Skapa en egen nedräknare gratis -

Tuesday, November 13, 2012

"Birthplace of the Winds"

Disclaimer: The following post has nothing to do with the UAA Ski Team:
(Check back later in the week for more UAA Ski Team news from our first races in Fairbanks.)
How to pack for trip to Saint Paul Island:
1. Bring lots of books and lots of foul-weather gear.
2. Bring patience and curiosity, because you'll see things here that you can't see anywhere else.
3. Bring lots 'o money, because nothing's cheap.

A couple days ago I got on an airplane, flew out to the Pribilof Islands in the middle of the Bering Sea, and landed on Saint Paul Island. I had one hour's worth of work to do, but needed to stay overnight to catch the next plane back to Anchorage.  Just as I knew it would, a storm came rolling in behind me, so now I've spent the past couple days marooned on this island in the Pacific Ocean.  Winds have been gusting to around 60-70 mph, but that's pretty common around here.  In some places they call this kind of weather a hurricane, but here it's called "Tuesday".
It's pretty easy to spot Saint Paul Island - It's marked by that big red letter "L".
Saint Paul Island is a basically a four-mile-long sand dune in the middle of the Bering Sea.  When you fly in, it'll look like this:

But don't be fooled; it doesn't stay this way for long. This area has been called "Birthplace of the Winds" because of the strong storms that blow through on a regular basis.  So I've been stuck here for a couple days, and I'm hoping the weather will calm down enough for the plane to come in tomorrow.  But if not, I'll find plenty to do if I have to stay a few more days.  Saint Paul Island has beautiful beaches and about 500,000 fur seals, which have their rookeries on Saint Paul Island's beaches.  Today I attempted to go out for a 1-hour run, but ended up coming home 2.5 hours later because there is so much cool stuff to see out there, including all those fur seals as well as some enormous waves. 

That wave is bigger than it looks; I took the picture from a high cliff with full telephoto...
Reminder:  First UAA Ski Team race is on Friday in Fairbanks.  More info here:

Monday, November 12, 2012

Let the trash-talking begin

Things are starting to get busy for the UAA Ski Team.  The alpine team is at training camp in Colorado this week, and the nordic team begins their racing season this coming weekend in Fairbanks in our annual grudge match against the "other" University of Alaska ski team - UAF.  This past weekend, the team held its annual ski swap, where people can buy and sell used winter sports gear, and the UAA Ski Team and Alyeska Ski Club gets a percentage of the profits.  It's a big fundraiser for the team.

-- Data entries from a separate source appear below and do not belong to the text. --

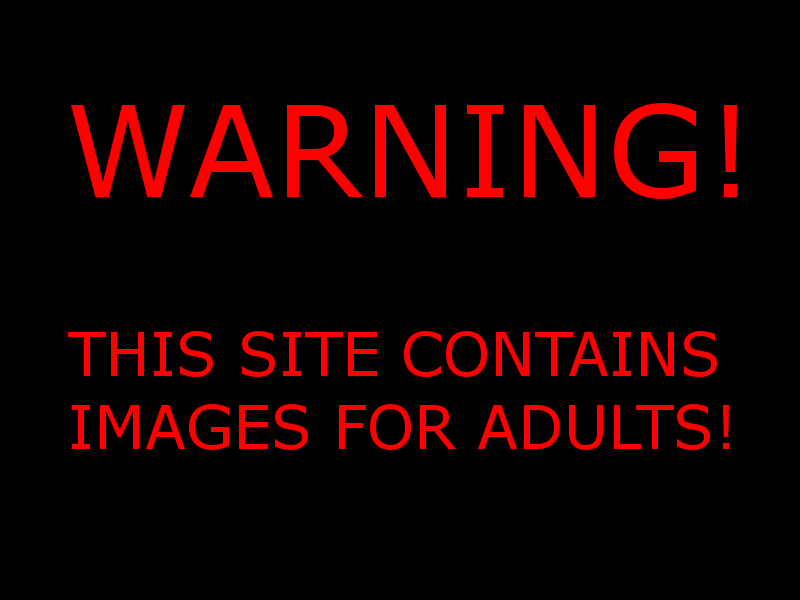
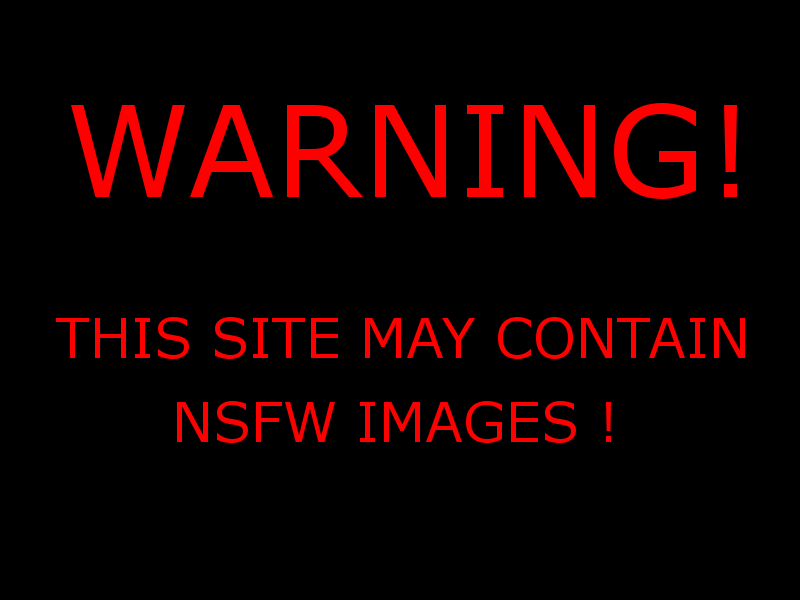
warning update

Changed region(s): [[0.0625, 0.51, 0.9375, 0.63], [0.0938, 0.66, 0.9375, 0.75]]

diff --git a/index.html b/index.html
@@ -128,7 +128,7 @@
 	<a href="imgur/index.html" onmouseover="presentWarning()" onmouseout="hideWarning()" >
 	<div   id = "imgur"  alt ="">
 	<img    style=" max-width: 100%; "src="imgur.png"/>
-		<a  href="imgur/index.html" style="text-decoration:none;" id="warning" onmouseover="presentWarning()" onmouseout="hideWarning()" >WARNING: THIS SITE CONTAINS IMAGES FOR ADULTS</a>
+		<a  href="imgur/index.html" style="text-decoration:none;" id="warning" onmouseover="presentWarning()" onmouseout="hideWarning()" >WARNING: THIS SITE MAY CONTAIN IMAGES FOR ADULTS</a>
 	</div>
 	</a>
 	
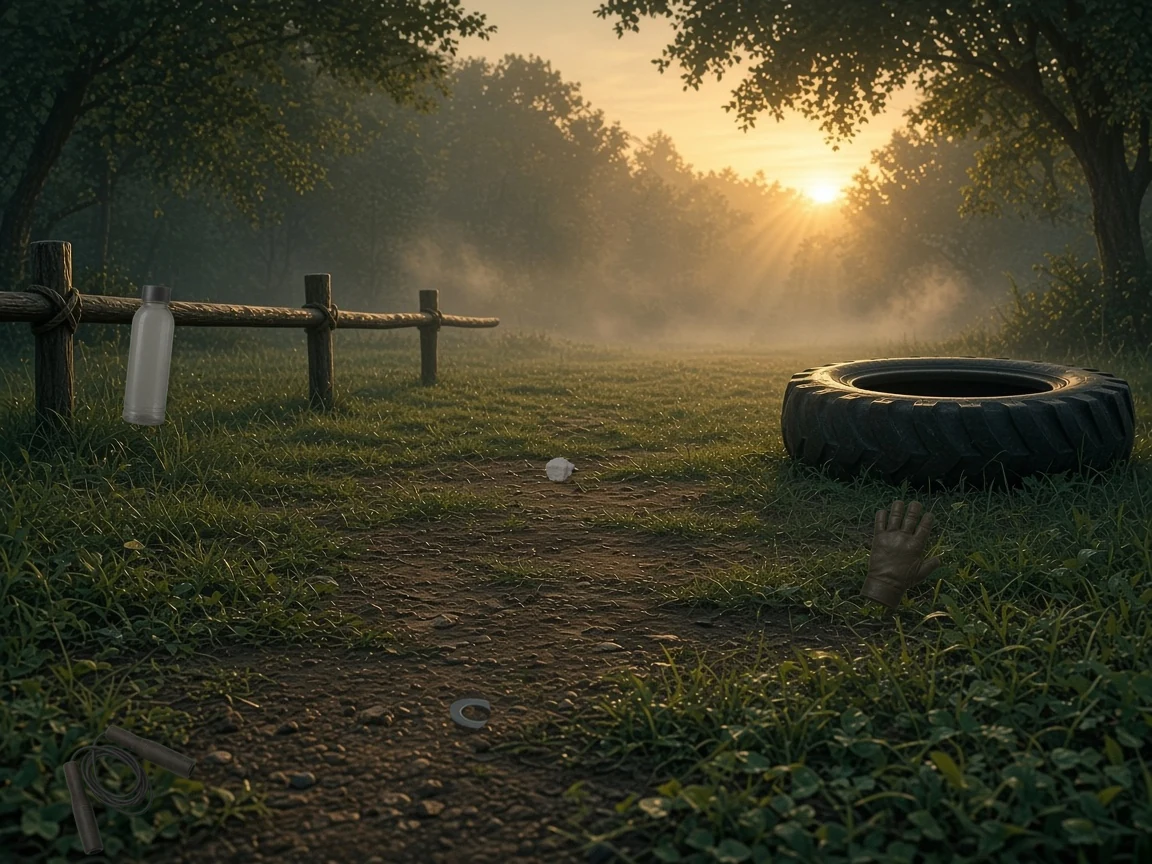
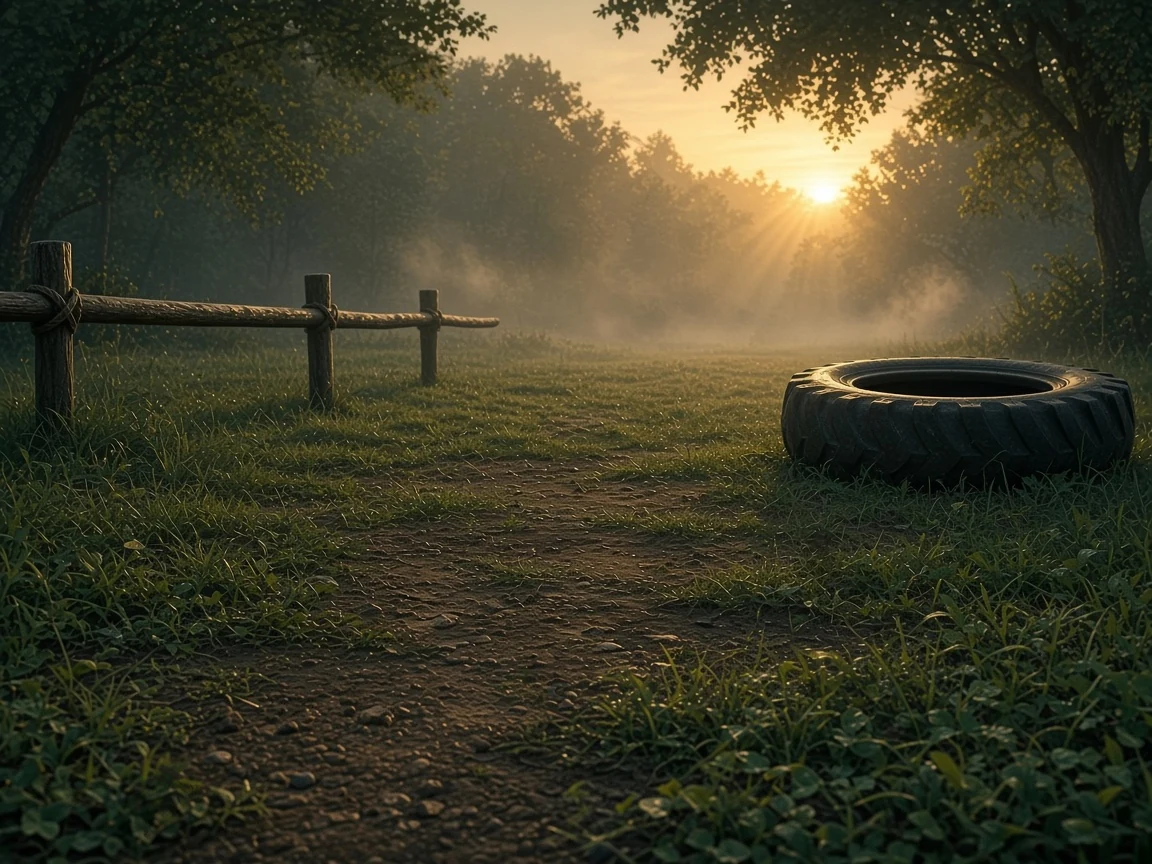
Hide the daily finds better, and tidy the Hide layout.
Re-place and blend the Nov 24-26 finds so they sit in grass, shadow and porch shade instead of on the fence. Give the daily line more space above the list, and move Hint and zoom to sit under the picture, with the breath ring after them.

diff --git a/index.html b/index.html
@@ -1663,7 +1663,7 @@ n.addEventListener("scroll",f,{passive:true});window.addEventListener("resize",f
   letter-spacing: .14em; text-transform: uppercase; color: var(--muted);
 }
 #todays-hide .th-line {
-  margin: 0 auto .8rem; max-width: 34rem;
+  margin: 0 auto 1.55rem; max-width: 34rem;
   font-size: clamp(1.5rem, 5.6vw, 2.2rem); font-weight: 800;
   line-height: 1.2; letter-spacing: -.02em; color: var(--text);
   text-wrap: balance;
@@ -1712,7 +1712,7 @@ n.addEventListener("scroll",f,{passive:true});window.addEventListener("resize",f
 }
 @keyframes th-found-pop { from { transform: translate(-50%,-50%) scale(.4); opacity: 0; } to { transform: translate(-50%,-50%) scale(1); opacity: 1; } }
 #todays-hide .th-breath {
-  margin: .8rem auto 0; width: 88px; height: 88px; position: relative;
+  margin: .85rem auto 0; width: 88px; height: 88px; position: relative;
 }
 #todays-hide .lead {
   margin: .4rem 0 0; font-size: 1.02rem; font-weight: 600;
@@ -1748,7 +1748,7 @@ n.addEventListener("scroll",f,{passive:true});window.addEventListener("resize",f
 #todays-hide .th-list button:focus-visible { outline: none; border-color: rgba(198,255,0,.75); }
 #todays-hide .th-tip { margin: .55rem 0 0; color: var(--muted); font-size: .92rem; }
 #todays-hide .th-msg { margin: .35rem 0 0; color: var(--lime, #C6FF00); font-weight: 600; min-height: 1.2em; }
-#todays-hide .th-row { display: flex; justify-content: center; gap: .45rem; flex-wrap: wrap; margin-top: .7rem; }
+#todays-hide .th-row { display: flex; justify-content: center; gap: .45rem; flex-wrap: wrap; margin-top: .65rem; }
 #todays-hide .th-btn {
   font: inherit; font-weight: 600; font-size: .82rem; cursor: pointer;
   background: transparent; color: var(--muted);
@@ -1775,6 +1775,13 @@ n.addEventListener("scroll",f,{passive:true});window.addEventListener("resize",f
       <div class="th-glow" id="todaysHideGlow" hidden></div>
       <div class="th-found-ring" id="todaysHideFound" hidden></div>
     </div>
+    <div class="th-row">
+      <button type="button" class="th-btn" id="todaysHideHint">Hint</button>
+      <button type="button" class="th-btn" id="todaysHideZoomOut" aria-label="Zoom out">−</button>
+      <button type="button" class="th-btn" id="todaysHideZoomIn" aria-label="Zoom in">+</button>
+      <button type="button" class="th-btn" id="todaysHideReset" hidden>Reset view</button>
+      <button type="button" class="th-share" id="todaysHideShare" hidden>Share</button>
+    </div>
     <div class="th-breath" id="todaysHideBreath" aria-hidden="true">
       <svg viewBox="0 0 88 88">
         <defs>
@@ -1792,13 +1799,6 @@ n.addEventListener("scroll",f,{passive:true});window.addEventListener("resize",f
     <p class="lead" id="todaysHideCue">Breathe and look.</p>
     <p class="th-tip" id="todaysHideTip">Pinch to look closer. Tap when you see it.</p>
     <p class="th-msg" id="todaysHideMsg" aria-live="polite"></p>
-    <div class="th-row">
-      <button type="button" class="th-btn" id="todaysHideHint">Hint</button>
-      <button type="button" class="th-btn" id="todaysHideZoomOut" aria-label="Zoom out">−</button>
-      <button type="button" class="th-btn" id="todaysHideZoomIn" aria-label="Zoom in">+</button>
-      <button type="button" class="th-btn" id="todaysHideReset" hidden>Reset view</button>
-      <button type="button" class="th-share" id="todaysHideShare" hidden>Share</button>
-    </div>
     <p class="fine">Stop if you get dizzy. Same 4-count as the cooling box.</p>
   </section>
 <section id="push">

diff --git a/test/todays-hide.test.js b/test/todays-hide.test.js
@@ -87,13 +87,20 @@ check("list and zoom controls are in the hide section",
   html.includes('id="todaysHideZoomOut"') && html.includes('id="todaysHideMarks"'));
 const hideChunk = html.slice(html.indexOf('id="todays-hide"'), html.indexOf('<section id="push">'));
 const at = (id) => hideChunk.indexOf(id);
-check("layout order is line, list, picture, then breath and the cue",
+check("layout order is kicker, line, list, picture, Hint and zoom, then breath and the cue",
+  hideChunk.indexOf("th-kicker") >= 0 &&
+  hideChunk.indexOf("th-kicker") < at('id="todaysHideLine"') &&
   at('id="todaysHideLine"') > 0 &&
   at('id="todaysHideLine"') < at('id="todaysHideList"') &&
   at('id="todaysHideList"') < at('id="todaysHideStage"') &&
-  at('id="todaysHideStage"') < at('id="todaysHideBreath"') &&
+  at('id="todaysHideStage"') < at('id="todaysHideHint"') &&
+  at('id="todaysHideHint"') < at('id="todaysHideZoomOut"') &&
+  at('id="todaysHideZoomOut"') < at('id="todaysHideZoomIn"') &&
+  at('id="todaysHideZoomIn"') < at('id="todaysHideBreath"') &&
   at('id="todaysHideBreath"') < at('id="todaysHideCue"') &&
   /id="todaysHideCue">Breathe and look\./.test(hideChunk));
+check("the daily line has extra space above the item pills",
+  /#todays-hide \.th-line \{[^}]*margin: 0 auto 1\.55rem/.test(html));
 check("the daily line is styled as the largest text in the section",
   /#todays-hide \.th-line \{[^}]*font-size: clamp\(1\.5rem/.test(html) &&
   /h2\.th-kicker \{[^}]*font-size: \.7rem/.test(html));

However, I've had to miss a lot of the action lately because I've been bouncing around western Alaska for work, trying (unsuccessfully) to avoid storms that keep the planes grounded.  In fact, as I write this, I'm marooned in a storm on an island in the Pacific, and I'm now being told I won't be able to leave here until Wednesday at the earliest. 

I asked some of the team members how the ski swap went over the weekend since I wasn't able to be there to help out.  A couple of the skiers on the team responded, "It was a big success - there were only two items left over that didn't sell:  an old pair of boots and a UAF Ski Team hat that nobody wanted even though the price was only $1."  They even sent me pictures:

...So I guess the gauntlet has been thrown down.

By the way, here's a link to this weekend's races in Fairbanks:

Monday, November 5, 2012

Three Days

Saturday:  Skiing at Glen Alps above Anchorage.  Classic skiing on thin snow cover and no set tracks, it was a good opportunity to work on balance and coordination.


Lucky doing some no-pole skiing

John, Davis, Marine, Karina

Practice is over for the day

Mt. McKinley, 140 miles north. Anchorage in the foreground.
Sunday:  No UAA team practice today.  Danielle and I decided to drive north to Nancy Lakes for some ice skating.  The conditions were really good.


Monday. A real no-nonsense workout - grab the ski poles and run uphill for an hour or so:

The warm-down